The Yonahlossee Riding Camp for Girls

The Yonahlossee Riding Camp for Girls

4.0 135
by Anton DiSclafani
     
 

View All Available Formats & Editions

“This summer’s first romantic page turner.”—Michiko Kakutani, The New York Times

Named a most anticipated book for Summer 2013 by The Wall Street Journal and Publishers Weekly and USA Today, NPR, and People summer reads pick

A lush, sexy, evocative debut novel of family secrets and
See more details below

Overview

“This summer’s first romantic page turner.”—Michiko Kakutani, The New York Times

Named a most anticipated book for Summer 2013 by The Wall Street Journal and Publishers Weekly and USA Today, NPR, and People summer reads pick

A lush, sexy, evocative debut novel of family secrets and girls’-school rituals, set in the 1930s South

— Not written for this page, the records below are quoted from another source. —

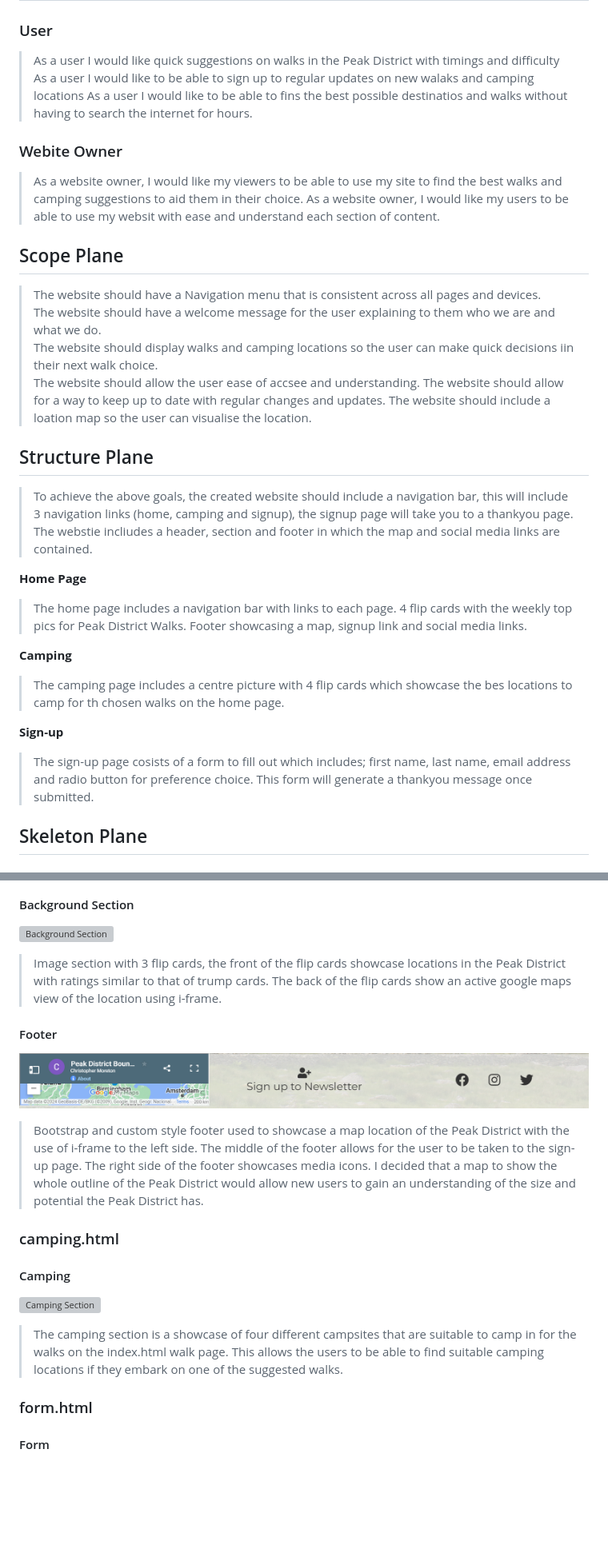
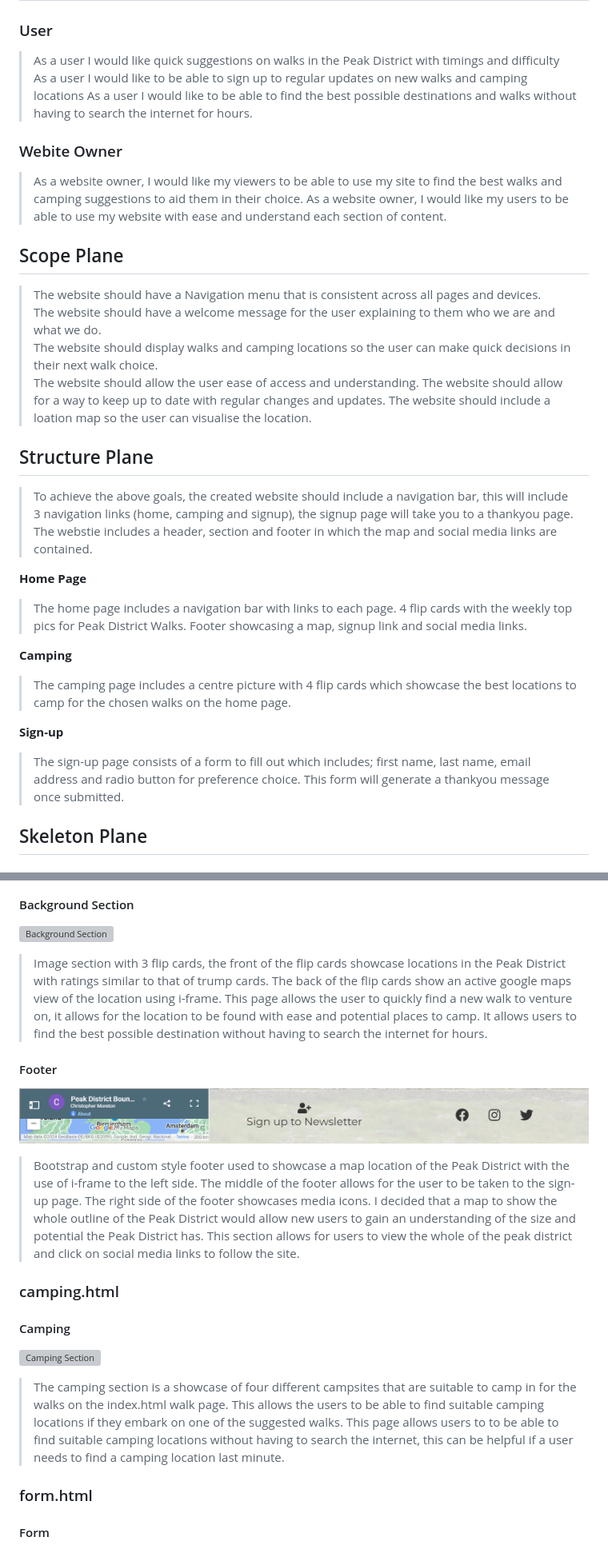
Before and after one commit to Chris-moreton12/Peak-Walks, a Markdown page: README.md, 2 parts joined by grey strips. Shown: that part at 80% size. Drawn GitHub-style; blank space fills up the shorter version; grey boxes are pictures that could not be loaded.

Commit message:
User stories added to screen grabs on README, purpose of site explained

```diff
--- a/README.md
+++ b/README.md
@@ -41,23 +45,23 @@
 
 ### User
 > As a user I would like quick suggestions on walks in the Peak District with timings and difficulty
-> As a user I would like to be able to sign up to regular updates on new walaks and camping locations
-> As a user I would like to be able to fins the best possible destinatios and walks without having to search the internet for hours.
+> As a user I would like to be able to sign up to regular updates on new walks and camping locations
+> As a user I would like to be able to find the best possible destinations and walks without having to search the internet for hours.
 
 ### Webite Owner
 > As a website owner, I would like my viewers to be able to use my site to find the best walks and camping suggestions to aid them in their choice.
-> As a website owner, I would like my users to be able to use my websit with ease and understand each section of content.
+> As a website owner, I would like my users to be able to use my website with ease and understand each section of content.
 
 ## Scope Plane
 > The website should have a Navigation menu that is consistent across all pages and devices.
 > The website should have a welcome message for the user explaining to them who we are and what we do.
-> The website should display walks and camping locations so the user can make quick decisions iin their next walk choice.
-> The website should allow the user ease of accsee and understanding.
+> The website should display walks and camping locations so the user can make quick decisions in their next walk choice.
+> The website should allow the user ease of access and understanding.
 > The website should allow for a way to keep up to date with regular changes and updates.
 > The website should include a loation map so the user can visualise the location.
 
 ## Structure Plane
-> To achieve the above goals, the created website should include a navigation bar, this will include 3 navigation links (home, camping and signup), the signup page will take you to a thankyou page. The webstie incliudes a header, section and footer in which the map and social media links are contained.
+> To achieve the above goals, the created website should include a navigation bar, this will include 3 navigation links (home, camping and signup), the signup page will take you to a thankyou page. The webstie includes a header, section and footer in which the map and social media links are contained.
 
 **Home Page**
 > The home page includes a navigation bar with links to each page.
@@ -65,10 +69,10 @@
 > Footer showcasing a map, signup link and social media links.
 
 **Camping**
-> The camping page includes a centre picture with 4 flip cards which showcase the bes locations to camp for th chosen walks on the home page.
+> The camping page includes a centre picture with 4 flip cards which showcase the best locations to camp for the chosen walks on the home page.
 
 **Sign-up**
-> The sign-up page cosists of a form to fill out which includes; first name, last name, email address and radio button for preference choice. This form will generate a thankyou message once submitted.
+> The sign-up page consists of a form to fill out which includes; first name, last name, email address and radio button for preference choice. This form will generate a thankyou message once submitted.
 
 ## Skeleton Plane
 
@@ -122,19 +126,19 @@
 #### Background Section
 ![Background Section](assets/images/features/background-section.png)
 
-> Image section with 3 flip cards, the front of the flip cards showcase locations in the Peak District with ratings similar to that of trump cards. The back of the flip cards show an active google maps view of the location using i-frame.
+> Image section with 3 flip cards, the front of the flip cards showcase locations in the Peak District with ratings similar to that of trump cards. The back of the flip cards show an active google maps view of the location using i-frame. This page allows the user to quickly find a new walk to venture on, it allows for the location to be found with ease and potential places to camp. It allows users to find the best possible destination without having to search the internet for hours.
 
 #### Footer
 ![Footer](assets/images/features/footer.png)
 
-> Bootstrap and custom style footer used to showcase a map location of the Peak District with the use of i-frame to the left side. The middle of the footer allows for the user to be taken to the sign-up page. The right side of the footer showcases media icons. I decided that a map to show the whole outline of the Peak District would allow new users to gain an understanding of the size and potential the Peak District has.
+> Bootstrap and custom style footer used to showcase a map location of the Peak District with the use of i-frame to the left side. The middle of the footer allows for the user to be taken to the sign-up page. The right side of the footer showcases media icons. I decided that a map to show the whole outline of the Peak District would allow new users to gain an understanding of the size and potential the Peak District has. This section allows for users to view the whole of the peak district and click on social media links to follow the site.
 
 ### camping.html
 
 #### Camping
 ![Camping Section](assets/images/features/stanton-moor.png)
 
-> The camping section is a showcase of four different campsites that are suitable to camp in for the walks on the index.html walk page. This allows the users to be able to find suitable camping locations if they embark on one of the suggested walks.
+> The camping section is a showcase of four different campsites that are suitable to camp in for the walks on the index.html walk page. This allows the users to be able to find suitable camping locations if they embark on one of the suggested walks. This page allows users to to be able to find suitable camping locations without having to search the internet, this can be helpful if a user needs to find a camping location last minute.
 
 ### form.html
 
```
Also changed, not shown: other parts of README.md (+8 -4 lines).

It is 1930, the midst of the Great Depression. After her mysterious role in a family tragedy, passionate, strong-willed Thea Atwell, age fifteen, has been cast out of her Florida home, exiled to an equestrienne boarding school for Southern debutantes. High in the Blue Ridge Mountains, with its complex social strata ordered by money, beauty, and girls’ friendships, the Yonahlossee Riding Camp for Girls is a far remove from the free-roaming, dreamlike childhood Thea shared with her twin brother on their family’s citrus farm—a world now partially shattered. As Thea grapples with her responsibility for the events of the past year that led her here, she finds herself enmeshed in a new order, one that will change her sense of what is possible for herself, her family, her country.

Weaving provocatively between home and school, the narrative powerfully unfurls the true story behind Thea’s expulsion from her family, but it isn’t long before the mystery of her past is rivaled by the question of how it will shape her future. Part scandalous love story, part heartbreaking family drama, The Yonahlossee Riding Camp for Girls is an immersive, transporting page-turner—a vivid, propulsive novel about sex, love, family, money, class, home, and horses, all set against the ominous threat of the Depression—and the major debut of an important new writer.

Read More

Editorial Reviews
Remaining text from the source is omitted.